I assume, in accordance with the stale conventions of our time, that the Prime Minister's treatment of his staff will soon be dubbed Bullygate. But I think we all knew that Gordon Brown is, shall we say, a difficult man to work for. So I broadly agree with Jonathan Pearce's take: the character of the man matters but it's hardly the best reason for thinking a change of Prime Minister overdue.
Meanwhile, as so often, there are few scenes more entertaining than the British press indulging its appetite for humbug and hypocrisy. Indeed, what with his penchant for screaming foul-mouthed abuse at subordinates and for flinging phones and anything else that comes to hand about the place, one could be forgiven for thinking that whatever his short-comings as Prime Minister, Gordon is at least qualified to edit a national newspaper...
Actually, the most damaging part of the Rawnsley Revelations may be this:
As Chancellor, Brown had often been able to do his Macavity trick of disappearing in a crisis. As Prime Minister, he could no longer play the mysterious cat. There is no hiding place at Number 10. He was on a steep learning curve. But since experience was supposed to be the reason he got the job, inexperience was not an alibi Brown could ever use. He sounded surprised to make the discovery that "hundreds of things pass your desk every week". He did not excel at multi-tasking. His preference and his forte were to concentrate on one big thing at a time. He had largely been able to do that at the Treasury, where he could focus on the four or five major events of a Chancellor's year. Prime Ministers can get hit by four or five major events in a month, even a week. "As Prime Minister, you are bombarded with things, everything happens in real time," says one Downing Street official who closely observed both Blair and Brown.
Torrential volumes of business flow through Downing Street, much of it demanding instant attention. Civil servants at the Treasury had adapted to and covered for Brown's chaotic and intermittently intense way of making decisions. Officials at Number 10 and the Cabinet Office were at a loss how to deal with his working habits. Confronted with difficult decisions, one senior civil servant found: "He just delays and delays, thinking he will get a better set of options later. But quite often the options just get worse."
That's a picture of a broken, dysfunctional government run by a man most unlikely to be able to change his ways. Poor Gordon, capax imperii and all that. But this, rather than the swearing the and phone-flinging, is what actually matters.“

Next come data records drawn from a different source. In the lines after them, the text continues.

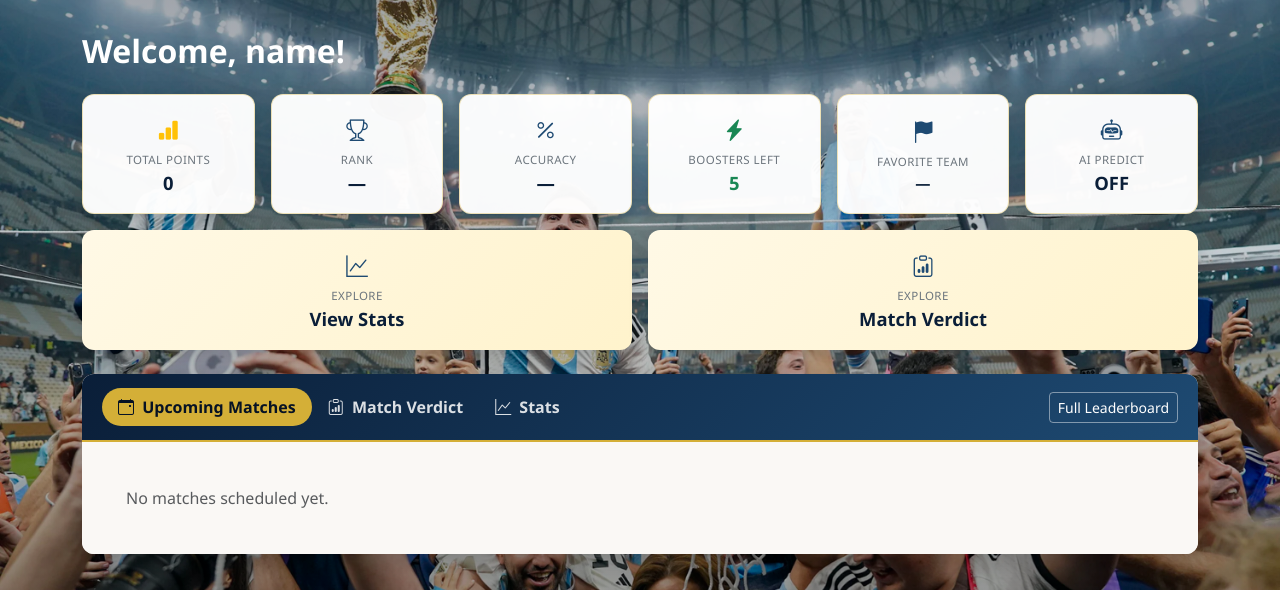
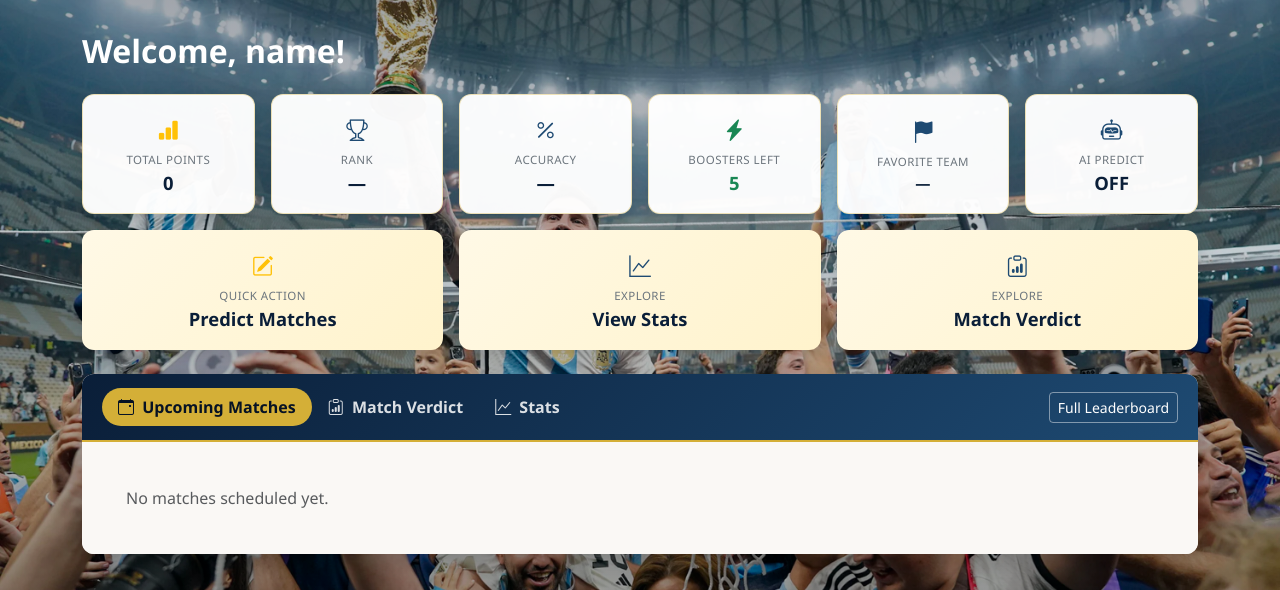
Before and after one commit to abhilash1985/PredictionGame, a Django app: page /dashboard/ in a window 1280 px wide. Shown: the part 59-649 px from the top of the page. Run offline with Django 5.2, Linux system fonts and the light colour scheme; the visitor is signed in with stand-in values (Sample User, id 1); data that the repository does not hold is empty; parts of the project's set-up code (start-up, migrations or seed data) failed here and were passed over.

Commit message:
Add Predict Matches quick action on the dashboard.
Switch to the Upcoming Matches tab in-page with smooth scroll, and support ?tab=matches deep links.

Co-authored-by: Cursor <cursoragent@cursor.com>

```diff
--- a/apps/tournaments/views.py
+++ b/apps/tournaments/views.py
@@ -88,4 +88,5 @@ def dashboard_view(request):
         'verdict_error': verdict_error,
         'open_stats_tab': tab == 'stats',
         'open_verdict_tab': bool(request.GET.get('verdict_match')) or tab == 'verdict',
+        'open_matches_tab': tab == 'matches',
     })
--- a/templates/tournaments/dashboard.html
+++ b/templates/tournaments/dashboard.html
@@ -70,7 +70,15 @@
   </div>
 
   <div class="row g-3 mb-4 dashboard-summary-actions">
-    <div class="col-6">
+    <div class="col-12 col-md-4">
+      <button type="button" class="dashboard-summary-card dashboard-summary-cta w-100 border-0"
+              data-dashboard-tab="matches-tab">
+        <div class="dashboard-summary-icon text-warning"><i class="bi bi-pencil-square"></i></div>
+        <div class="dashboard-summary-label">Quick action</div>
+        <div class="dashboard-summary-value">Predict Matches</div>
+      </button>
+    </div>
+    <div class="col-12 col-md-4">
       <button type="button" class="dashboard-summary-card dashboard-summary-cta w-100 border-0"
               data-dashboard-tab="stats-tab">
         <div class="dashboard-summary-icon"><i class="bi bi-graph-up"></i></div>
@@ -78,7 +86,7 @@
         <div class="dashboard-summary-value">View Stats</div>
       </button>
     </div>
-    <div class="col-6">
+    <div class="col-12 col-md-4">
       <button type="button" class="dashboard-summary-card dashboard-summary-cta w-100 border-0"
               data-dashboard-tab="verdict-tab">
         <div class="dashboard-summary-icon"><i class="bi bi-clipboard-data"></i></div>
@@ -147,8 +155,19 @@
         if (tab && window.bootstrap) {
           bootstrap.Tab.getOrCreateInstance(tab).show();
         }
+        var mainCard = document.querySelector('.dashboard-main-card');
+        if (mainCard) {
+          mainCard.scrollIntoView({ behavior: 'smooth', block: 'start' });
+        }
       });
     });
+
+    {% if open_matches_tab %}
+    var matchesTab = document.getElementById('matches-tab');
+    if (matchesTab && window.bootstrap) {
+      bootstrap.Tab.getOrCreateInstance(matchesTab).show();
+    }
+    {% endif %}
 
     {% if open_stats_tab %}
     var statsTab = document.getElementById('stats-tab');
```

This was exacerbated because Brown was so power-hugging. Geoff Hoon summarises it well: "One of the great ironies of Tony and Gordon is that both of them didn't have any time for ministers. The difference is that Tony broadly let you get on with it. He wasn't much interested unless something went wrong. In contrast, Gordon wants to interfere in every-thing. He's temperamentally incapable of delegating responsibility. So he drives himself demented."